Task » Down to the last line, retype the records below exactly and skip the pictures.

==== The records ====

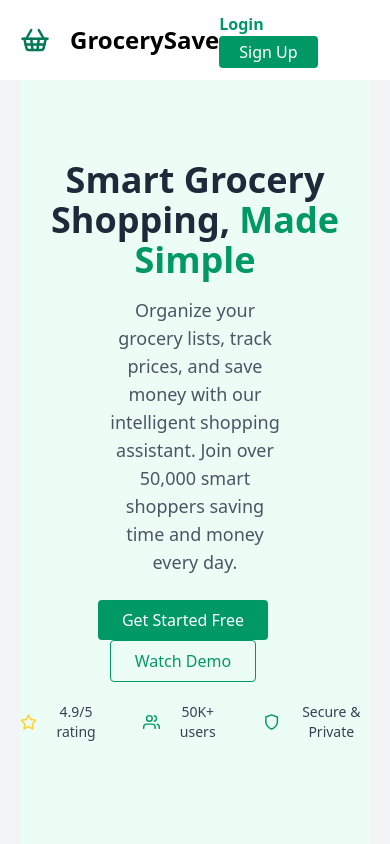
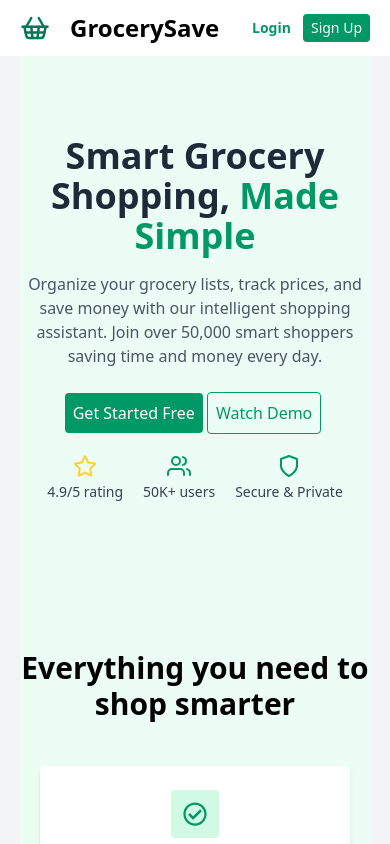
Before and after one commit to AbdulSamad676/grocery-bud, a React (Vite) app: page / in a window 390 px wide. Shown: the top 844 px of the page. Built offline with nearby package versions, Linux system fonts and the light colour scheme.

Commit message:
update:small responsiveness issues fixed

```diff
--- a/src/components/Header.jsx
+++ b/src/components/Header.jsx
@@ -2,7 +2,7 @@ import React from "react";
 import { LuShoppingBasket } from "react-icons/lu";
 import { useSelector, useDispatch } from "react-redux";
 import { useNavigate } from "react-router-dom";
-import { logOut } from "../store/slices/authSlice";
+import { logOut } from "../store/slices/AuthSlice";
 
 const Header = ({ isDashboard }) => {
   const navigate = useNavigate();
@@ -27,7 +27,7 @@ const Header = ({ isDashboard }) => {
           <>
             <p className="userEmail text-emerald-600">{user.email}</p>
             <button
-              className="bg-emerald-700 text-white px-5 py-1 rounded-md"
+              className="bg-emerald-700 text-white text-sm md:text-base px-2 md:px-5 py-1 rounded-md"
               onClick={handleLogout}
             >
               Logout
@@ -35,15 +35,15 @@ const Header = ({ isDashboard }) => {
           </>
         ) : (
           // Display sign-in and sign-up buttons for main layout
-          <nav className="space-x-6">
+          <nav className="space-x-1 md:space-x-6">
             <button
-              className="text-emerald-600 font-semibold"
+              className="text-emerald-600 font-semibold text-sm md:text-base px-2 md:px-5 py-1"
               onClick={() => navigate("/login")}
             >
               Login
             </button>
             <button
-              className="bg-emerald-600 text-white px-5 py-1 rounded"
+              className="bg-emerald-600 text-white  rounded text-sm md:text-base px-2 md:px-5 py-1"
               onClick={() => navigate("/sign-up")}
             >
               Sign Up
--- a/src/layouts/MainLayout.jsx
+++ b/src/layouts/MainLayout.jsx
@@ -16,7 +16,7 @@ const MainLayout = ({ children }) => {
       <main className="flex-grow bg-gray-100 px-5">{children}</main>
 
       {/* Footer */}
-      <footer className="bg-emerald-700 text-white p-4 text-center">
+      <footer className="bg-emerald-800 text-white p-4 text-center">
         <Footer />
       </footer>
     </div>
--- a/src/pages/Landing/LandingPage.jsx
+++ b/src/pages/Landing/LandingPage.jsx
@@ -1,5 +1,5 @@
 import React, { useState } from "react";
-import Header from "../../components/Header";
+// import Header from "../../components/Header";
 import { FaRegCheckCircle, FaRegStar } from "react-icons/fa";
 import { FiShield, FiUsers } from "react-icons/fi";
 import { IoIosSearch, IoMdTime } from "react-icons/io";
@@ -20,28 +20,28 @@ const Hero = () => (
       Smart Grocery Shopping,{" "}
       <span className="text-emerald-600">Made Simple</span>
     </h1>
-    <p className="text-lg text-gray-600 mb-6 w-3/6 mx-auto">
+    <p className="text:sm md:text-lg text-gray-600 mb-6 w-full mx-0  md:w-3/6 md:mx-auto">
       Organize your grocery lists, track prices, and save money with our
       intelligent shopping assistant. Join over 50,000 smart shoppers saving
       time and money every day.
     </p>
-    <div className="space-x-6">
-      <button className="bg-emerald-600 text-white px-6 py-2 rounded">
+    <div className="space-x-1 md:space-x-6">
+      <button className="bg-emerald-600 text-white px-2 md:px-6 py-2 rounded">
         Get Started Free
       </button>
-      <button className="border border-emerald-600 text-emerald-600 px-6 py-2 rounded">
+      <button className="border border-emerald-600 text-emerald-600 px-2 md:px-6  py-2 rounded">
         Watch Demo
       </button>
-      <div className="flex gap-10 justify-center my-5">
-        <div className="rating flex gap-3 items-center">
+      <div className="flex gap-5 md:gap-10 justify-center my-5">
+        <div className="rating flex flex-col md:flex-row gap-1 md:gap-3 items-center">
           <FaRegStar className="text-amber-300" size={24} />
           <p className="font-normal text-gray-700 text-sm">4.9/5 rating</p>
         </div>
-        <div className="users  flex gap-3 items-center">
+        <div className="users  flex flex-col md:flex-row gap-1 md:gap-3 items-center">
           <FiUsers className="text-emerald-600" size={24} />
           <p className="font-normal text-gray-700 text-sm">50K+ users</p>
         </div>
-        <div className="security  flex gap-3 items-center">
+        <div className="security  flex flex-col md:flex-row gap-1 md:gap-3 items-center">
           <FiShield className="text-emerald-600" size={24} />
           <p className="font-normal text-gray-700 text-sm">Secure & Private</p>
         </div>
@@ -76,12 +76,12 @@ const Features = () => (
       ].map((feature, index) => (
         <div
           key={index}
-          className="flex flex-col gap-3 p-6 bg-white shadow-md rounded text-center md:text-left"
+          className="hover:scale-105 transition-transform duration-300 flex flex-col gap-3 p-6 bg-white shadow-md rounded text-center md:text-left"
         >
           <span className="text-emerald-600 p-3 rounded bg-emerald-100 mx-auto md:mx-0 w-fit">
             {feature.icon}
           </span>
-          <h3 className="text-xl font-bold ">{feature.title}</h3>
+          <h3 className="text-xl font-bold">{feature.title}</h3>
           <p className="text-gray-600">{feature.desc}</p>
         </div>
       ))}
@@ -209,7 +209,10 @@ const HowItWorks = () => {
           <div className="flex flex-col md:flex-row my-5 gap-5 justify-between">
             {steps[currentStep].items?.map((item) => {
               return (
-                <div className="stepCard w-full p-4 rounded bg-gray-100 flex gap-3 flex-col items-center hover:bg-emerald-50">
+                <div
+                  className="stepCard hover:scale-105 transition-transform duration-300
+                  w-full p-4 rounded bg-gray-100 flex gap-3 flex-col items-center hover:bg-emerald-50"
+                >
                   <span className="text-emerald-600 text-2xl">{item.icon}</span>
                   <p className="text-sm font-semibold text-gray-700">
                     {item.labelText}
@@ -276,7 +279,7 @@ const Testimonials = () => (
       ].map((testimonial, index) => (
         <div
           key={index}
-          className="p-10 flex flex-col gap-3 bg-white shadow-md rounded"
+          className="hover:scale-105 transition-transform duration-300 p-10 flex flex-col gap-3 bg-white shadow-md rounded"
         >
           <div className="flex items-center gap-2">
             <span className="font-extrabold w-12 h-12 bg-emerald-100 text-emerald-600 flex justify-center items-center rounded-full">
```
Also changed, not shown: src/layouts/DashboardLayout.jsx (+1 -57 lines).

====

Exercise answer »
Before and after one commit to AbdulSamad676/grocery-bud, a React (Vite) app: page / in a window 390 px wide. Shown: the top 844 px of the page. Built offline with nearby package versions, Linux system fonts and the light colour scheme.

Commit message:
update:small responsiveness issues fixed

```diff
--- a/src/components/Header.jsx
+++ b/src/components/Header.jsx
@@ -2,7 +2,7 @@ import React from "react";
 import { LuShoppingBasket } from "react-icons/lu";
 import { useSelector, useDispatch } from "react-redux";
 import { useNavigate } from "react-router-dom";
-import { logOut } from "../store/slices/authSlice";
+import { logOut } from "../store/slices/AuthSlice";
 
 const Header = ({ isDashboard }) => {
   const navigate = useNavigate();
@@ -27,7 +27,7 @@ const Header = ({ isDashboard }) => {
           <>
             <p className="userEmail text-emerald-600">{user.email}</p>
             <button
-              className="bg-emerald-700 text-white px-5 py-1 rounded-md"
+              className="bg-emerald-700 text-white text-sm md:text-base px-2 md:px-5 py-1 rounded-md"
               onClick={handleLogout}
             >
               Logout
@@ -35,15 +35,15 @@ const Header = ({ isDashboard }) => {
           </>
         ) : (
           // Display sign-in and sign-up buttons for main layout
-          <nav className="space-x-6">
+          <nav className="space-x-1 md:space-x-6">
             <button
-              className="text-emerald-600 font-semibold"
+              className="text-emerald-600 font-semibold text-sm md:text-base px-2 md:px-5 py-1"
               onClick={() => navigate("/login")}
             >
               Login
             </button>
             <button
-              className="bg-emerald-600 text-white px-5 py-1 rounded"
+              className="bg-emerald-600 text-white  rounded text-sm md:text-base px-2 md:px-5 py-1"
               onClick={() => navigate("/sign-up")}
             >
               Sign Up
--- a/src/layouts/MainLayout.jsx
+++ b/src/layouts/MainLayout.jsx
@@ -16,7 +16,7 @@ const MainLayout = ({ children }) => {
       <main className="flex-grow bg-gray-100 px-5">{children}</main>
 
       {/* Footer */}
-      <footer className="bg-emerald-700 text-white p-4 text-center">
+      <footer className="bg-emerald-800 text-white p-4 text-center">
         <Footer />
       </footer>
     </div>
--- a/src/pages/Landing/LandingPage.jsx
+++ b/src/pages/Landing/LandingPage.jsx
@@ -1,5 +1,5 @@
 import React, { useState } from "react";
-import Header from "../../components/Header";
+// import Header from "../../components/Header";
 import { FaRegCheckCircle, FaRegStar } from "react-icons/fa";
 import { FiShield, FiUsers } from "react-icons/fi";
 import { IoIosSearch, IoMdTime } from "react-icons/io";
@@ -20,28 +20,28 @@ const Hero = () => (
       Smart Grocery Shopping,{" "}
       <span className="text-emerald-600">Made Simple</span>
     </h1>
-    <p className="text-lg text-gray-600 mb-6 w-3/6 mx-auto">
+    <p className="text:sm md:text-lg text-gray-600 mb-6 w-full mx-0  md:w-3/6 md:mx-auto">
       Organize your grocery lists, track prices, and save money with our
       intelligent shopping assistant. Join over 50,000 smart shoppers saving
       time and money every day.
     </p>
-    <div className="space-x-6">
-      <button className="bg-emerald-600 text-white px-6 py-2 rounded">
+    <div className="space-x-1 md:space-x-6">
+      <button className="bg-emerald-600 text-white px-2 md:px-6 py-2 rounded">
         Get Started Free
       </button>
-      <button className="border border-emerald-600 text-emerald-600 px-6 py-2 rounded">
+      <button className="border border-emerald-600 text-emerald-600 px-2 md:px-6  py-2 rounded">
         Watch Demo
       </button>
-      <div className="flex gap-10 justify-center my-5">
-        <div className="rating flex gap-3 items-center">
+      <div className="flex gap-5 md:gap-10 justify-center my-5">
+        <div className="rating flex flex-col md:flex-row gap-1 md:gap-3 items-center">
           <FaRegStar className="text-amber-300" size={24} />
           <p className="font-normal text-gray-700 text-sm">4.9/5 rating</p>
         </div>
-        <div className="users  flex gap-3 items-center">
+        <div className="users  flex flex-col md:flex-row gap-1 md:gap-3 items-center">
           <FiUsers className="text-emerald-600" size={24} />
           <p className="font-normal text-gray-700 text-sm">50K+ users</p>
         </div>
-        <div className="security  flex gap-3 items-center">
+        <div className="security  flex flex-col md:flex-row gap-1 md:gap-3 items-center">
           <FiShield className="text-emerald-600" size={24} />
           <p className="font-normal text-gray-700 text-sm">Secure & Private</p>
         </div>
@@ -76,12 +76,12 @@ const Features = () => (
       ].map((feature, index) => (
         <div
           key={index}
-          className="flex flex-col gap-3 p-6 bg-white shadow-md rounded text-center md:text-left"
+          className="hover:scale-105 transition-transform duration-300 flex flex-col gap-3 p-6 bg-white shadow-md rounded text-center md:text-left"
         >
           <span className="text-emerald-600 p-3 rounded bg-emerald-100 mx-auto md:mx-0 w-fit">
             {feature.icon}
           </span>
-          <h3 className="text-xl font-bold ">{feature.title}</h3>
+          <h3 className="text-xl font-bold">{feature.title}</h3>
           <p className="text-gray-600">{feature.desc}</p>
         </div>
       ))}
@@ -209,7 +209,10 @@ const HowItWorks = () => {
           <div className="flex flex-col md:flex-row my-5 gap-5 justify-between">
             {steps[currentStep].items?.map((item) => {
               return (
-                <div className="stepCard w-full p-4 rounded bg-gray-100 flex gap-3 flex-col items-center hover:bg-emerald-50">
+                <div
+                  className="stepCard hover:scale-105 transition-transform duration-300
+                  w-full p-4 rounded bg-gray-100 flex gap-3 flex-col items-center hover:bg-emerald-50"
+                >
                   <span className="text-emerald-600 text-2xl">{item.icon}</span>
                   <p className="text-sm font-semibold text-gray-700">
                     {item.labelText}
@@ -276,7 +279,7 @@ const Testimonials = () => (
       ].map((testimonial, index) => (
         <div
           key={index}
-          className="p-10 flex flex-col gap-3 bg-white shadow-md rounded"
+          className="hover:scale-105 transition-transform duration-300 p-10 flex flex-col gap-3 bg-white shadow-md rounded"
         >
           <div className="flex items-center gap-2">
             <span className="font-extrabold w-12 h-12 bg-emerald-100 text-emerald-600 flex justify-center items-center rounded-full">
```
Also changed, not shown: src/layouts/DashboardLayout.jsx (+1 -57 lines).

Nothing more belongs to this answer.